DATASET ▸

▬▬▬

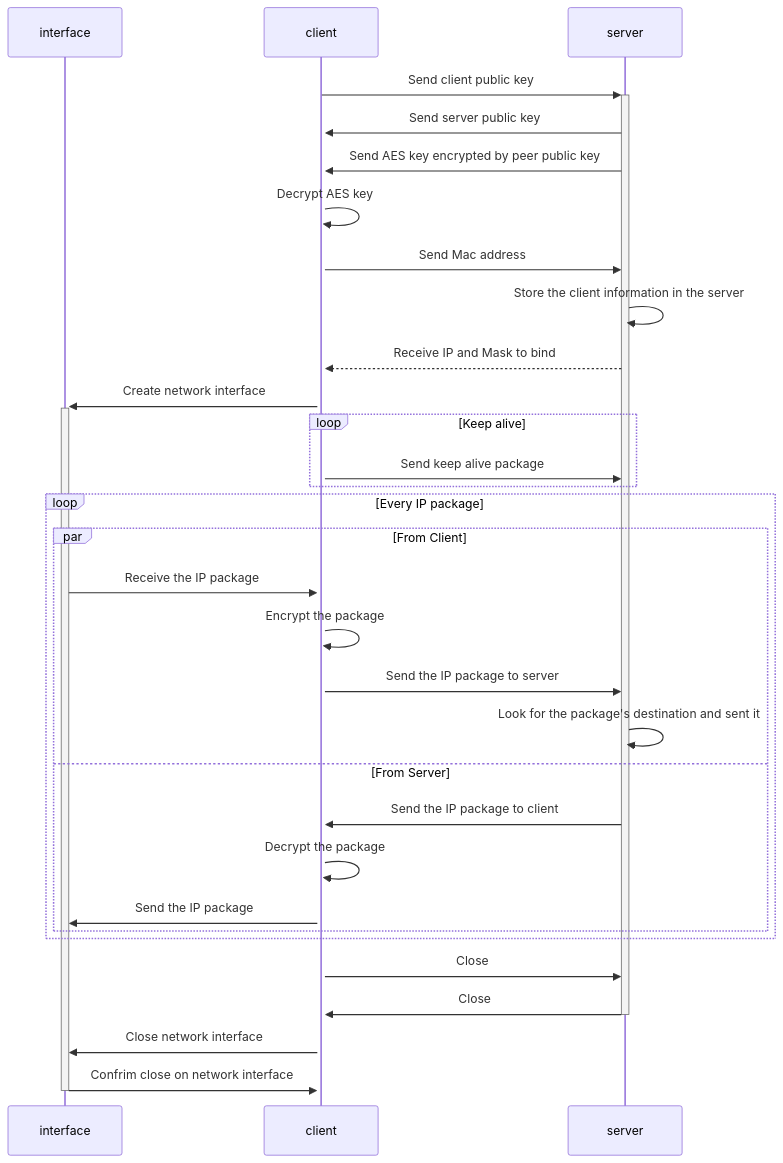
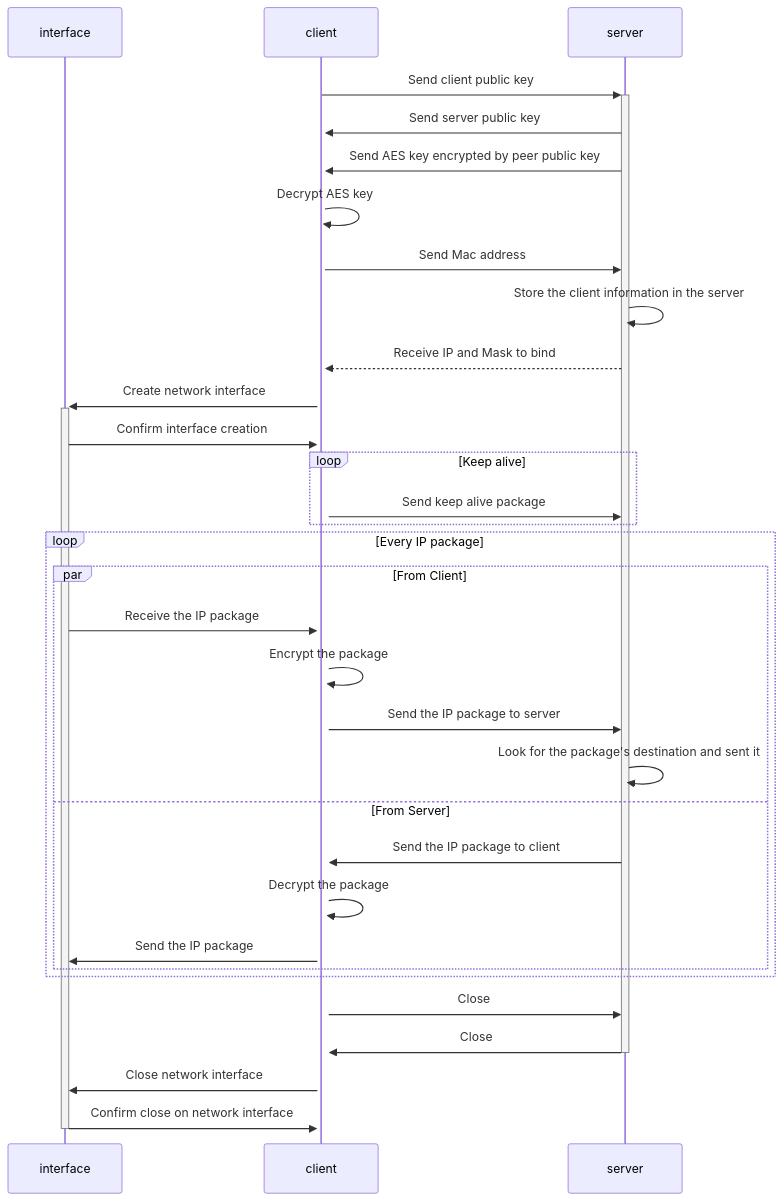
One commit to henrybarreto/minivpn changed the diagram in README.md. Above: the diagram before and after it, drawn with Mermaid.

Commit message:
add confirmation after interface setting up

````diff
--- a/README.md
+++ b/README.md
@@ -28,36 +28,38 @@
 ```mermaid
 sequenceDiagram
 participant interface
 participant client
 participant server
 client ->>+ server: Send client public key
 server ->>+ client: Send server public key
 server ->> client: Send AES key encrypted by peer public key
 client ->> client: Decrypt AES key
 client ->> server: Send Mac address
 server ->> server: Store the client information in the server
 server -->> client: Receive IP and Mask to bind
 client ->>+ interface: Create network interface
+interface ->>+ client: Confirm interface creation
+
 
 loop Keep alive
     client ->> server: Send keep alive package
 end
 
 loop Every IP package
     par From Client
     interface ->> client: Receive the IP package
     client ->> client: Encrypt the package
     client ->> server: Send the IP package to server
     server ->> server: Look for the package's destination and sent it
     and From Server
     server ->> client: Send the IP package to client
     client ->> client: Decrypt the package
     client ->> interface: Send the IP package
     end
 end
 
 client ->> server: Close
 server ->>- client: Close
 client ->> interface: Close network interface
-interface ->>- client: Confrim close on network interface
+interface ->>- client: Confirm close on network interface
 ```
````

▬▬▬

TASK REQUIREMENTS ▸ Could you print the whole listing again, exactly, leaving the pictures out?

EXERCISE OUTPUT ▸
One commit to henrybarreto/minivpn changed the diagram in README.md. Above: the diagram before and after it, drawn with Mermaid.

Commit message:
add confirmation after interface setting up

````diff
--- a/README.md
+++ b/README.md
@@ -28,36 +28,38 @@
 ```mermaid
 sequenceDiagram
 participant interface
 participant client
 participant server
 client ->>+ server: Send client public key
 server ->>+ client: Send server public key
 server ->> client: Send AES key encrypted by peer public key
 client ->> client: Decrypt AES key
 client ->> server: Send Mac address
 server ->> server: Store the client information in the server
 server -->> client: Receive IP and Mask to bind
 client ->>+ interface: Create network interface
+interface ->>+ client: Confirm interface creation
+
 
 loop Keep alive
     client ->> server: Send keep alive package
 end
 
 loop Every IP package
     par From Client
     interface ->> client: Receive the IP package
     client ->> client: Encrypt the package
     client ->> server: Send the IP package to server
     server ->> server: Look for the package's destination and sent it
     and From Server
     server ->> client: Send the IP package to client
     client ->> client: Decrypt the package
     client ->> interface: Send the IP package
     end
 end
 
 client ->> server: Close
 server ->>- client: Close
 client ->> interface: Close network interface
-interface ->>- client: Confrim close on network interface
+interface ->>- client: Confirm close on network interface
 ```
````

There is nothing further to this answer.